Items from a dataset
○ ○ ○ ○ ○ ○ ○
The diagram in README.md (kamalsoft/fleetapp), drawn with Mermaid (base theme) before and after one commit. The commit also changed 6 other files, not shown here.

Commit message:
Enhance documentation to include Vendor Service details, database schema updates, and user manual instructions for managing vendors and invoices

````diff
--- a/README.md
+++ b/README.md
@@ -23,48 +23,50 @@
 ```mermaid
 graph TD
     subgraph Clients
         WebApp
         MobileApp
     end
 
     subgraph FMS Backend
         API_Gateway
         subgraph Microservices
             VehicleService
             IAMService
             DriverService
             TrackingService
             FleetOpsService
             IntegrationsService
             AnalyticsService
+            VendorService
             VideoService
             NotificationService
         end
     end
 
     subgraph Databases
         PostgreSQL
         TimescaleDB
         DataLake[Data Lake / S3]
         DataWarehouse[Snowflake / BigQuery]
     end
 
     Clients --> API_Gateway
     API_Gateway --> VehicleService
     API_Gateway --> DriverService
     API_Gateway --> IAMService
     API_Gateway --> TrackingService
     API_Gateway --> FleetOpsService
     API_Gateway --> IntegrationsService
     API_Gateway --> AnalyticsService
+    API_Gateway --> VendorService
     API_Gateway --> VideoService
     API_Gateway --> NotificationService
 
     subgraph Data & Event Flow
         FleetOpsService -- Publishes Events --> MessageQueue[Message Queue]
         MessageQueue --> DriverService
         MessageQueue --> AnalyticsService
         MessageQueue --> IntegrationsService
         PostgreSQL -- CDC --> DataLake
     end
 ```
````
○ ○ ○ ○ ○ ○ ○
## Instructions for the task
From the line that holds "MessageQueue --> DriverService" to the last line of the records above, print each line exactly. Add nothing else.

## Solution for this task
         MessageQueue --> DriverService
         MessageQueue --> AnalyticsService
         MessageQueue --> IntegrationsService
         PostgreSQL -- CDC --> DataLake
     end
 ```
````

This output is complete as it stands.